Personal injuries are physical and emotional injuries caused on a person’s body or well-being by a person or thing. If the physical injury occurred as a result of an accident or someone’s negligent conduct or reckless behavior, the injured person may file a claim or sue the negligent or reckless party for damages relating to his or her injuries.
Topics: Personal Injury
If you have hired a Workers’ Compensation Attorney to handle your on-the-job injury case, one of the first steps in the legal proceeding will be the Deposition. This critical process may seem scary, but it is really just a meeting where opposing counsel will have an opportunity to ask questions about your case.
Getting injured at work can be an unsettling and confusing experience. Not only are you dealing with the injury itself, but you may be worried about the loss of wages, job security and future disability. However, there are Workers’ Compensation laws in effect to help protect against just those things, and employers are required to have Worker’s Compensation Insurance.
As a general rule, Virginia employers with 2 or more employees must carry workers’ compensation insurance.

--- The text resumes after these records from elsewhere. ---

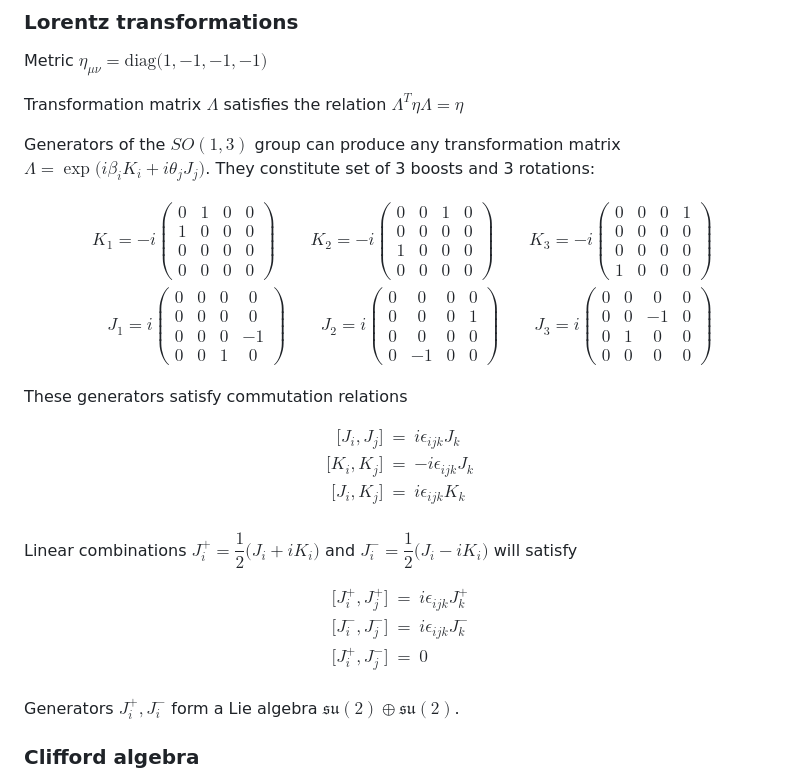
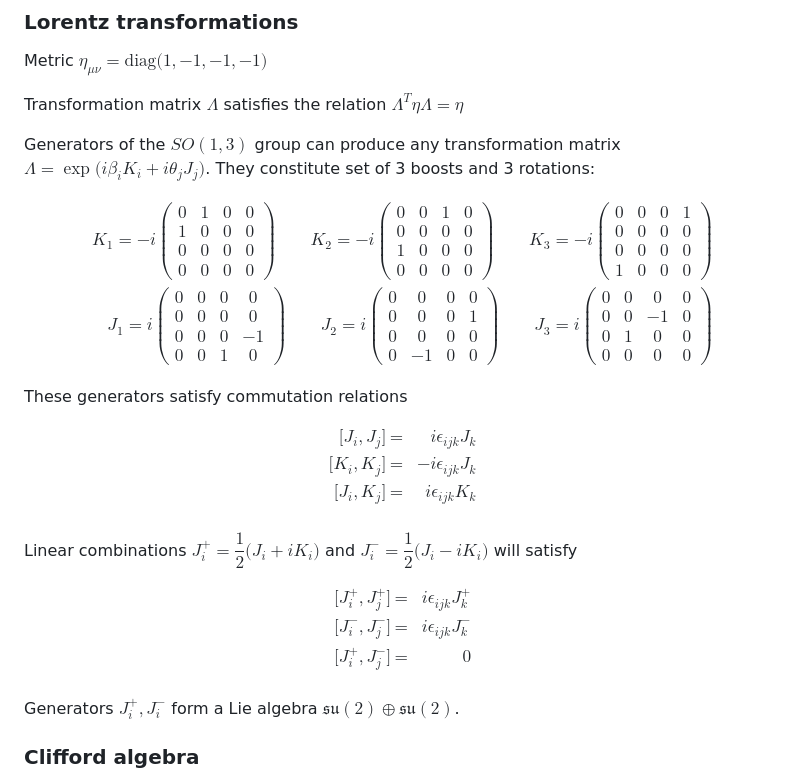
Before and after one commit to PaulZiebert672/Sandbox2, a Markdown page: notes/Spinors.md, the part around the change. Rendered like a GitHub page.

```diff
--- a/notes/Spinors.md
+++ b/notes/Spinors.md
@@ -104,7 +104,7 @@ Transformation matrix $\Lambda$ satisfies the relation $\Lambda^{T} \eta \Lambda
 Generators of the $SO(1,3)$ group can produce any transformation matrix $\Lambda = \exp\big( i\beta_i K_i + i\theta_j J_j \big)$. They constitute set of 3 boosts and 3 rotations:
 
 $$
-\begin{eqnarray}
+\begin{align}
 K_1 = -i
 \begin{pmatrix}
 0 & 1 & 0 & 0 \\
@@ -147,27 +147,27 @@ J_3 = i
 0 & 1 & 0 & 0 \\
 0 & 0 & 0 & 0
 \end{pmatrix}
-\end{eqnarray}
+\end{align}
 $$
 
 These generators satisfy commutation relations
 
 $$
-\begin{eqnarray}
+\begin{align}
 \big[ J_i, J_j \big] & = & i \epsilon_{i j k} J_k \\
 \big[ K_i, K_j \big] & = & -i \epsilon_{i j k} J_k \\
 \big[ J_i, K_j \big] & = & i \epsilon_{i j k} K_k \\
-\end{eqnarray}
+\end{align}
 $$
 
 Linear combinations $J_i^+ = \dfrac{1}{2}\Big( J_i + iK_i \Big)$ and $J_i^- = \dfrac{1}{2}\Big( J_i - iK_i \Big)$ will satisfy
 
 $$
-\begin{eqnarray}
+\begin{align}
 \big[ J_i^+, J_j^+ \big] & = & i \epsilon_{i j k} J_k^+ \\
 \big[ J_i^-, J_j^- \big] & = & i \epsilon_{i j k} J_k^- \\
 \big[ J_i^+, J_j^- \big] & = & 0 \\
-\end{eqnarray}
+\end{align}
 $$
 
 Generators $J_i^+, J_i^-$  form a Lie algebra $\mathfrak{su}(2) \oplus \mathfrak{su}(2)$.
```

This legal mandate extends to contractors and their subcontractors as well. All employees must be covered under the employer workers’ compensation plan. The Virginia Insurance Department ensures that all state employers have workers’ compensation insurance. Even when an employer is not covered, the injured worker is protected and receives lost wages or wage replacement income while he or she recovers from his or her on-the-job injuries. In the earlier post, we examined medical benefits, lost wages generally, and death benefits. In this following post we will examine temporary and permanent disability benefits – whether total or partial.
Workers’ compensation insurance exists to help injured workers obtain medical treatment and receive compensation while they recover from a workplace injury. Prior to the implementation of workers’ compensation laws, injured workers would receive little assistance from their employer following a workplace accident and would have to sue their employer for negligence and related personal injury claims to receive reimbursement for lost wages and medical bills.